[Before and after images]

=-=-=

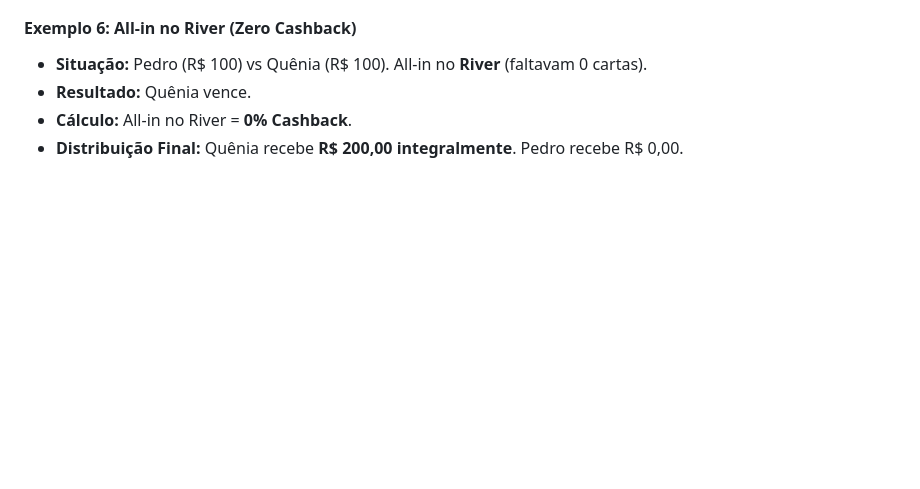
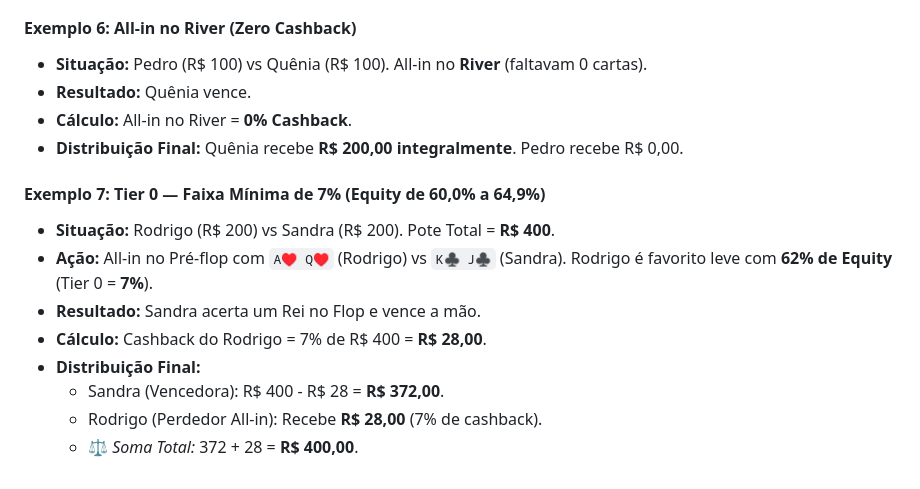
Before and after one commit to leofran2204/poker-platform, a Markdown page: Documentacao/LOSS_DEFLATOR_EXEMPLOS.md, the part around the change. Rendered like a GitHub page; blank space fills up the shorter version.

Commit message:
docs: add Example 7 to LOSS_DEFLATOR_EXEMPLOS.md for Tier 0 (7% cashback, 60.0%-64.9% equity)

```diff
--- a/Documentacao/LOSS_DEFLATOR_EXEMPLOS.md
+++ b/Documentacao/LOSS_DEFLATOR_EXEMPLOS.md
@@ -193,3 +193,13 @@ Ações normais onde a mão favorita segurou e venceu, não gerando cashback par
 * **Resultado:** Quênia vence.
 * **Cálculo:** All-in no River = **0% Cashback**.
 * **Distribuição Final:** Quênia recebe **R$ 200,00 integralmente**. Pedro recebe R$ 0,00.
+
+#### Exemplo 7: Tier 0 — Faixa Mínima de 7% (Equity de 60,0% a 64,9%)
+* **Situação:** Rodrigo (R$ 200) vs Sandra (R$ 200). Pote Total = **R$ 400**.
+* **Ação:** All-in no Pré-flop com `A♥ Q♥` (Rodrigo) vs `K♣ J♣` (Sandra). Rodrigo é favorito leve com **62% de Equity** (Tier 0 = **7%**).
+* **Resultado:** Sandra acerta um Rei no Flop e vence a mão.
+* **Cálculo:** Cashback do Rodrigo = 7% de R$ 400 = **R$ 28,00**.
+* **Distribuição Final:**
+  * Sandra (Vencedora): R$ 400 - R$ 28 = **R$ 372,00**.
+  * Rodrigo (Perdedor All-in): Recebe **R$ 28,00** (7% de cashback).
+  * ⚖️ *Soma Total:* 372 + 28 = **R$ 400,00**.
```
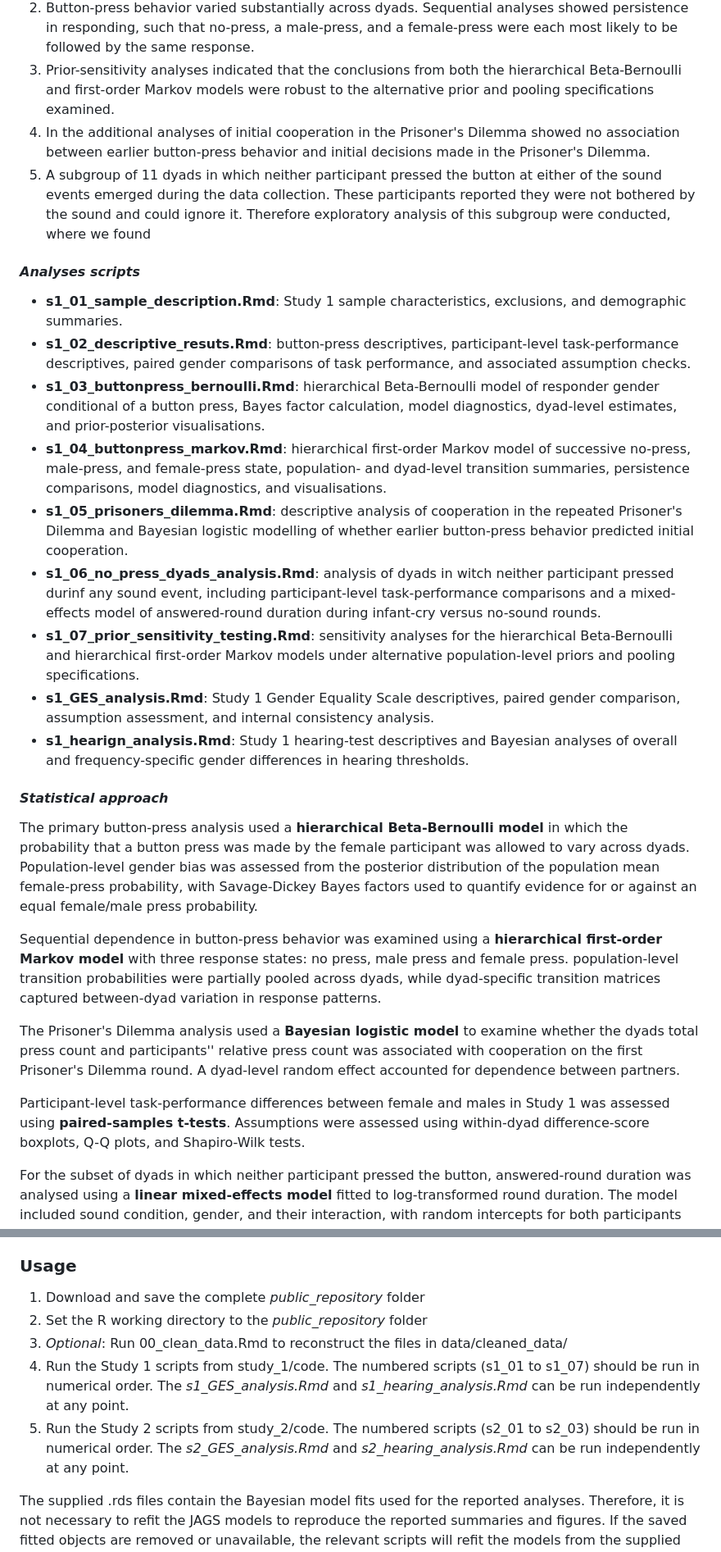
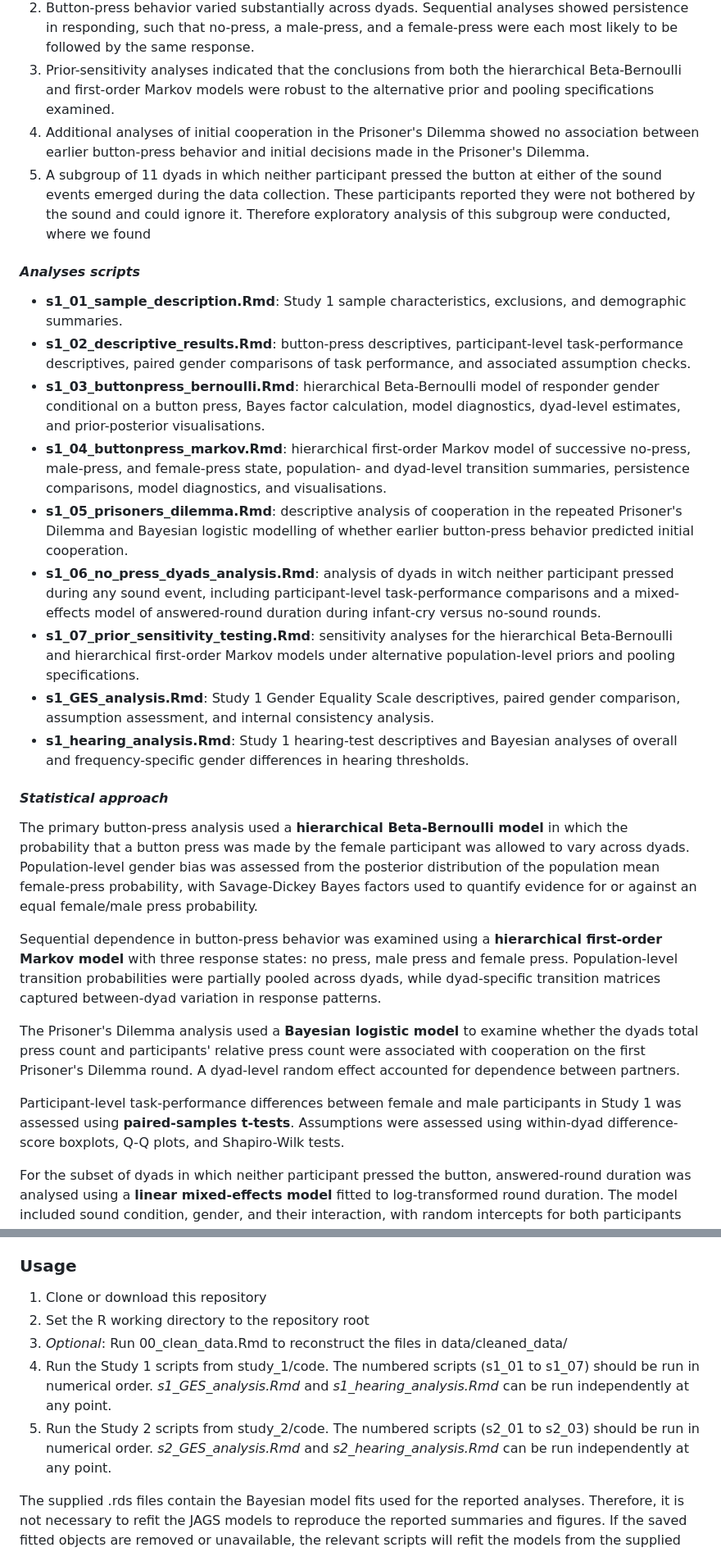
Before and after one commit to msthomasen/infant-cry-response, a Markdown page: README.md, 2 parts joined by grey strips. Shown at 82% size. Drawn GitHub-style.

```diff
--- a/README.md
+++ b/README.md
@@ -189,7 +189,7 @@ The primary analyses examined whether button presses were more likely to be made
 1. There was no evidence for an overall population-level female bias in button pressing. The estimated population-level probability that a press was made by the female participant was close to 0.50, with evidence favoring the null hypothesis of no overall gender bias.
 2. Button-press behavior varied substantially across dyads. Sequential analyses showed persistence in responding, such that no-press, a male-press, and a female-press were each most likely to be followed by the same response.
 3. Prior-sensitivity analyses indicated that the conclusions from both the hierarchical Beta-Bernoulli and first-order Markov models were robust to the alternative prior and pooling specifications examined.
-4. In the additional analyses of initial cooperation in the Prisoner's Dilemma showed no association between earlier button-press behavior and initial decisions made in the Prisoner's Dilemma.
+4. Additional analyses of initial cooperation in the Prisoner's Dilemma showed no association between earlier button-press behavior and initial decisions made in the Prisoner's Dilemma.
 5. A subgroup of 11 dyads in which neither participant pressed the button at either of the sound events emerged during the data collection. These participants reported they were not bothered by the sound and could ignore it. Therefore exploratory analysis of this subgroup were conducted, where we found
 
 
@@ -199,14 +199,14 @@ The primary analyses examined whether button presses were more likely to be made
 
 
 * **s1\_01\_sample\_description.Rmd**: Study 1 sample characteristics, exclusions, and demographic summaries.
-* **s1\_02\_descriptive\_resuts.Rmd**: button-press descriptives, participant-level task-performance descriptives, paired gender comparisons of task performance, and associated assumption checks.
-* **s1\_03\_buttonpress\_bernoulli.Rmd**: hierarchical Beta-Bernoulli model of responder gender conditional of a button press, Bayes factor calculation, model diagnostics, dyad-level estimates, and prior-posterior visualisations.
+* **s1\_02\_descriptive\_results.Rmd**: button-press descriptives, participant-level task-performance descriptives, paired gender comparisons of task performance, and associated assumption checks.
+* **s1\_03\_buttonpress\_bernoulli.Rmd**: hierarchical Beta-Bernoulli model of responder gender conditional on a button press, Bayes factor calculation, model diagnostics, dyad-level estimates, and prior-posterior visualisations.
 * **s1\_04\_buttonpress\_markov.Rmd**: hierarchical first-order Markov model of successive no-press, male-press, and female-press state, population- and dyad-level transition summaries, persistence comparisons, model diagnostics, and visualisations.
 * **s1\_05\_prisoners\_dilemma.Rmd**: descriptive analysis of cooperation in the repeated Prisoner's Dilemma and Bayesian logistic modelling of whether earlier button-press behavior predicted initial cooperation.
-* **s1\_06\_no\_press\_dyads\_analysis.Rmd**: analysis of dyads in witch neither participant pressed durinf any sound event, including participant-level task-performance comparisons and a mixed-effects model of answered-round duration during infant-cry versus no-sound rounds.
+* **s1\_06\_no\_press\_dyads\_analysis.Rmd**: analysis of dyads in witch neither participant pressed during any sound event, including participant-level task-performance comparisons and a mixed-effects model of answered-round duration during infant-cry versus no-sound rounds.
 * **s1\_07\_prior\_sensitivity\_testing.Rmd**: sensitivity analyses for the hierarchical Beta-Bernoulli and hierarchical first-order Markov models under alternative population-level priors and pooling specifications.
 * **s1\_GES\_analysis.Rmd**: Study 1 Gender Equality Scale descriptives, paired gender comparison, assumption assessment, and internal consistency analysis.
-* **s1\_hearign\_analysis.Rmd**: Study 1 hearing-test descriptives and Bayesian analyses of overall and frequency-specific gender differences in hearing thresholds.
+* **s1\_hearing\_analysis.Rmd**: Study 1 hearing-test descriptives and Bayesian analyses of overall and frequency-specific gender differences in hearing thresholds.
 
 
 
@@ -216,15 +216,15 @@ The primary button-press analysis used a **hierarchical Beta-Bernoulli model** i
 
 
 
-Sequential dependence in button-press behavior was examined using a **hierarchical first-order Markov model** with three response states: no press, male press and female press. population-level transition probabilities were partially pooled across dyads, while dyad-specific transition matrices captured between-dyad variation in response patterns.
+Sequential dependence in button-press behavior was examined using a **hierarchical first-order Markov model** with three response states: no press, male press and female press. Population-level transition probabilities were partially pooled across dyads, while dyad-specific transition matrices captured between-dyad variation in response patterns.
 
 
 
-The Prisoner's Dilemma analysis used a **Bayesian logistic model** to examine whether the dyads total press count and participants'' relative press count was associated with cooperation on the first Prisoner's Dilemma round. A dyad-level random effect accounted for dependence between partners.
+The Prisoner's Dilemma analysis used a **Bayesian logistic model** to examine whether the dyads total press count and participants' relative press count were associated with cooperation on the first Prisoner's Dilemma round. A dyad-level random effect accounted for dependence between partners.
 
 
 
-Participant-level task-performance differences between female and males in Study 1 was assessed using **paired-samples t-tests**. Assumptions were assessed using within-dyad difference-score boxplots, Q-Q plots, and Shapiro-Wilk tests.
+Participant-level task-performance differences between female and male participants in Study 1 was assessed using **paired-samples t-tests**. Assumptions were assessed using within-dyad difference-score boxplots, Q-Q plots, and Shapiro-Wilk tests.
 
 
 
@@ -344,11 +344,11 @@ R packages used across the analysis pipeline are:
 
 
 
-1. Download and save the complete *public\_repository* folder
-2. Set the R working directory to the *public\_repository* folder
+1. Clone or download this repository
+2. Set the R working directory to the repository root
 3. *Optional*: Run 00\_clean\_data.Rmd to reconstruct the files in data/cleaned\_data/
-4. Run the Study 1 scripts from study\_1/code. The numbered scripts (s1\_01 to s1\_07) should be run in numerical order. The *s1\_GES\_analysis.Rmd* and *s1\_hearing\_analysis.Rmd* can be run independently at any point.
-5. Run the Study 2 scripts from study\_2/code. The numbered scripts (s2\_01 to s2\_03) should be run in numerical order. The *s2\_GES\_analysis.Rmd* and *s2\_hearing\_analysis.Rmd* can be run independently at any point.
+4. Run the Study 1 scripts from study\_1/code. The numbered scripts (s1\_01 to s1\_07) should be run in numerical order. *s1\_GES\_analysis.Rmd* and *s1\_hearing\_analysis.Rmd* can be run independently at any point.
+5. Run the Study 2 scripts from study\_2/code. The numbered scripts (s2\_01 to s2\_03) should be run in numerical order. *s2\_GES\_analysis.Rmd* and *s2\_hearing\_analysis.Rmd* can be run independently at any point.
 
 
 
```
Also changed, not shown: other parts of README.md (+13 -13 lines).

=-=-=

### Work item
Collect every line with the string "public" from the records, and copy each.

### Exercise answer
-1. Download and save the complete *public\_repository* folder
-2. Set the R working directory to the *public\_repository* folder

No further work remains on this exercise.